When using site navigation you need a way to describe how pages are laid out in our site. The default method is to create .xml file that includes the site hierarchy, including page titles and URLs. The structure of the .xml file will reflect the structure of your site. Each page is represented as a siteMapNode element in the site map considering the top node is the home page and the child nodes represent pages that go further into your Web site.

In order to create a site map simply Right-click the name of the Web site in the Solution Explorer and click > Add New Item > Site Map > Add. Leave the default name associated with the site map.
**Important that the file of the site map is named Web.sitemap and appears in the root of the Web site.
Add the following code, overwriting the default contents:

The Web.sitemap file contains a set of siteMapNode elements that are nested to three levels. The structure of each element is the same just in a different location within the XML hierarchy. Save then Close.

Now we need to create some pages to navigate to and from. We will create a couple pages that were described in the site map. Navigate to the Solution Explorer, Right-click on the name of the site and click > Add New Item > Web Form > and name it Home.aspx and then click > Add. Switch to Design View and type in Home and make the Heading of the Home.aspx page format to . Do the same for the other seven pages listed in the XML file.

Now that we have a site map and some pages we can create a Navigation Menu using the TreeView control. To add a tree-style navigation menu open the Home.aspx and from the Toolbox, drag over a SiteMapDataSource control onto the page. This control retrieves its information from the Web.sitemap file that you created. Now from the Navigation group in the Toolbox, drag a TreeView control onto the page.

From the Navigation Group in the Toolbox, drag TreeView on to the page and locate the Tasks menu, then Choose Data Source and click > SiteMapDataSource1. Save the page. You can test this navigation system now:

Now the only problem with the website is that the navigation menu appears only on the Home.aspx. We will fix that soon.
In order to display the navigation history when using the TreeView control we need to add a SiteMapPath control that can automatically implement page navigation.

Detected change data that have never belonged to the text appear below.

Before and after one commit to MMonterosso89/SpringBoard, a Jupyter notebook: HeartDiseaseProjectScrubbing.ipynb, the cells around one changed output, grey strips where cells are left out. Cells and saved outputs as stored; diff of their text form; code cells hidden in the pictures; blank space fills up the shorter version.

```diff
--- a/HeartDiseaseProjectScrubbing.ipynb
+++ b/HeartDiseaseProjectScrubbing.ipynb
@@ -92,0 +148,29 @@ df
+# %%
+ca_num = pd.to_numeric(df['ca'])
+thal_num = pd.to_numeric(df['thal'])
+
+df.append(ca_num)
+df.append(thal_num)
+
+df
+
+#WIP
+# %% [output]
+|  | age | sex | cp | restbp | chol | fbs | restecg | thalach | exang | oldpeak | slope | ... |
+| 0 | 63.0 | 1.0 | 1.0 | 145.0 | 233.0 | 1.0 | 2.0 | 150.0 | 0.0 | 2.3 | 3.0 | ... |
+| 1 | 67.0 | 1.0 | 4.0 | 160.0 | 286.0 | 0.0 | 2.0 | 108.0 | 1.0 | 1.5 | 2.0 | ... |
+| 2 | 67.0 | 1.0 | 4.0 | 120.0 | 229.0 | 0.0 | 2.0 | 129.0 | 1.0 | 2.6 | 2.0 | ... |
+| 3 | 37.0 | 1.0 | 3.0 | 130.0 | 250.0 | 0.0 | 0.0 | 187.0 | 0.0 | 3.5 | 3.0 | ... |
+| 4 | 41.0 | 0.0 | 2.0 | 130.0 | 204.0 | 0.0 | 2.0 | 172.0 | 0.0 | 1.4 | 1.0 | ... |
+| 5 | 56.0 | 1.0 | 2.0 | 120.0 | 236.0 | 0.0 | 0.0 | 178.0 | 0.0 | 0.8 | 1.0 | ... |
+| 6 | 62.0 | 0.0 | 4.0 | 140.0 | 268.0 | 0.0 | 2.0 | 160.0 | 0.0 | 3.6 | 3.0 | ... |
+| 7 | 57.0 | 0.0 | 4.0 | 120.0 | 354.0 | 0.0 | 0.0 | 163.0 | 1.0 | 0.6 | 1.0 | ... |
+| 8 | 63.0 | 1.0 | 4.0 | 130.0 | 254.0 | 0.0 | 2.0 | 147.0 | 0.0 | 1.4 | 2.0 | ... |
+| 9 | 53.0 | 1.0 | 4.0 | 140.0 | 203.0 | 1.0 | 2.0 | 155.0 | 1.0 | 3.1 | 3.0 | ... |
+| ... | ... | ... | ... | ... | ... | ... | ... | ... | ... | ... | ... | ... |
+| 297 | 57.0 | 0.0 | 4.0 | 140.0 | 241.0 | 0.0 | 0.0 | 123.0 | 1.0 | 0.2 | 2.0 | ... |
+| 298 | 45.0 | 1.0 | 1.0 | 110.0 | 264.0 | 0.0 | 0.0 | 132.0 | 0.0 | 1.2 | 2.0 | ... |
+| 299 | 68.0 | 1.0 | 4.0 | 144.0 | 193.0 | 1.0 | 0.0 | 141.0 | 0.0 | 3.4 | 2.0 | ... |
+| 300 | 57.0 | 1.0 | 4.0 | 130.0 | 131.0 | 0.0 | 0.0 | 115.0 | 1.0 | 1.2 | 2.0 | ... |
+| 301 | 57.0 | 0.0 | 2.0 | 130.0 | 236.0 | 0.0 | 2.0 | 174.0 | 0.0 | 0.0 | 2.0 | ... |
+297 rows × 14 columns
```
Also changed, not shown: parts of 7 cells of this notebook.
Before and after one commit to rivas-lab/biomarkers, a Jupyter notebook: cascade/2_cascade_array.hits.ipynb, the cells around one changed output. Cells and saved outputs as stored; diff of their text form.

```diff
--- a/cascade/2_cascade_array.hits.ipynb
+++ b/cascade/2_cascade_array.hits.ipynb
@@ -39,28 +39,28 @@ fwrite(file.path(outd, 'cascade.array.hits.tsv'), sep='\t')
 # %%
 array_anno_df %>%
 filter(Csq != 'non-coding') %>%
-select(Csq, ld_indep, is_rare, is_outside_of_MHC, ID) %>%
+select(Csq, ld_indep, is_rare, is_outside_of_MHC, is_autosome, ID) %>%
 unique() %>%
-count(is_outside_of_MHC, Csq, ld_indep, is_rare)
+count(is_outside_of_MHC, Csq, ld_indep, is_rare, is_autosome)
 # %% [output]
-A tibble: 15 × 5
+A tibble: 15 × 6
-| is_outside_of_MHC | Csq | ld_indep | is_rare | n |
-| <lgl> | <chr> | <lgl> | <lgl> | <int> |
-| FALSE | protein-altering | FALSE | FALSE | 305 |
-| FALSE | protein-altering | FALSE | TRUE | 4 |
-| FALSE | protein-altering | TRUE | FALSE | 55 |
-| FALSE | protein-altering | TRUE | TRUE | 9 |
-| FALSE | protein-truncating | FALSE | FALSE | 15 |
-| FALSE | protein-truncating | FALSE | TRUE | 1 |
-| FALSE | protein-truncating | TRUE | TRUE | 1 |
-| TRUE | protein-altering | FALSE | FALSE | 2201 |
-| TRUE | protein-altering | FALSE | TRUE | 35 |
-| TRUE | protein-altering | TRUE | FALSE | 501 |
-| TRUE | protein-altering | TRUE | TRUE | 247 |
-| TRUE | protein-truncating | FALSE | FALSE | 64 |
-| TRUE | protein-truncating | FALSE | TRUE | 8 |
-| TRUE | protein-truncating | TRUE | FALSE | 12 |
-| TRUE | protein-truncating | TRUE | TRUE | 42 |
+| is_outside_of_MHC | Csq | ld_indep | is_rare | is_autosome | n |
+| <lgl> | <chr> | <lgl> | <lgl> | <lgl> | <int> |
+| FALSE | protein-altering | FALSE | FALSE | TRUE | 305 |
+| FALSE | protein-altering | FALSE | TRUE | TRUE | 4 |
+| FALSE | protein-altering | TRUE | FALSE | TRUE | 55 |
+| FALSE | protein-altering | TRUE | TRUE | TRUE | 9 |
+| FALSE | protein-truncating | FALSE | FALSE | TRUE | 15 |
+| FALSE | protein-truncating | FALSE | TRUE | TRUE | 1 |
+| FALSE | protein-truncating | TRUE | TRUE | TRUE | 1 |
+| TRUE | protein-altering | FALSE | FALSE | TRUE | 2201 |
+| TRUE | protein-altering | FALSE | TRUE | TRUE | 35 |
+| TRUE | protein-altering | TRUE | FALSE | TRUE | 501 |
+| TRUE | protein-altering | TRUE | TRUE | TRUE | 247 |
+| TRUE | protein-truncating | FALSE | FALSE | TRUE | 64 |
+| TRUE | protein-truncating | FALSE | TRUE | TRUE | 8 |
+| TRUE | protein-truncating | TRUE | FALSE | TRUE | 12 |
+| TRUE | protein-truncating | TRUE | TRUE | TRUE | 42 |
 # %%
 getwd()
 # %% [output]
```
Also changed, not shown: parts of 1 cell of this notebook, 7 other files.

This is also known as a breadcrumb.
To display the navigation history open the Cars.aspx page and switch to the Design View. From the Navigation group in the ToolBox, drag a SiteMapPath control onto the page. Repeat this for every page that you created.

Now we will create a navigation Menu using the Menu Control. To start we first need to open Auto.aspx and switch to Design view. Then from the Navigation group in the Toolbox, drag a Menu control onto the page. Then on the Menu Tasks menu, Choose Data Source box, click NewDataSource. Then configure the Data Source by clicking Site Map > Ok.

Save and Run for a Test. Now the Menu Control only appears on the Auto.aspx page. We could either add the Menu Control to every page or configure site Navigation with adding Master Pages.
To start, in the Solution Explorer, Right-click the name of the Web site, then click > Add New Item > Master Page and then name it Nav.master and click > Add. Then switch to Design View. The Master Page should appear with a default ContentPlaceHolder control.

Now insert a blank line in front on the ContentPlaceHolder. To do this simply select the ContentPlaceHolder control and press LEFT ARROW then ENTER.
Then from the Toolbox, drag a SiteMapDataSource control onto the master page and position it above the ContentplaceHolder. Now we need to insert a blank line under the SiteMapDataSource. To do this click the SiteMapDataSource control, press RIGHT ARROW and then ENTER.

After locate the table Menu in the Top Menu of Visual Studio and select Table > Insert Table > for demonstrating purposes adjust the rows to 1 and the columns to 2 with width being 100 percent. Now drag from the Navigation group of the Toolbox, a TreeView control to the left of the table. Then from the TreeView Tasks Menu > Choose Data Source box > click SiteMapDataSource1.
From the same Navigation group in the Toolbox, drag a SiteMapPath control onto the right cell of the table. Press SHIFT + ENTER and drag the ContentPlaceHolder control onto the right cell of the table and position it under the SiteMapPath control. When you are complete it should resemble this:

Now in order to use the Master page you will have to re-create the Home, Auto, Trucks, etc.. as content pages. This is because when you are using a master page, you create the pages in your site as content pages. The content pages use Content controls to define the text and controls that are displayed in the ContentPlaceHolder control of the master page. This can be done fairly easy. Delete all the pages that you created except for the Master Page and re-create them this time remembering to select the Select Master Page checkbox:

Download Source Files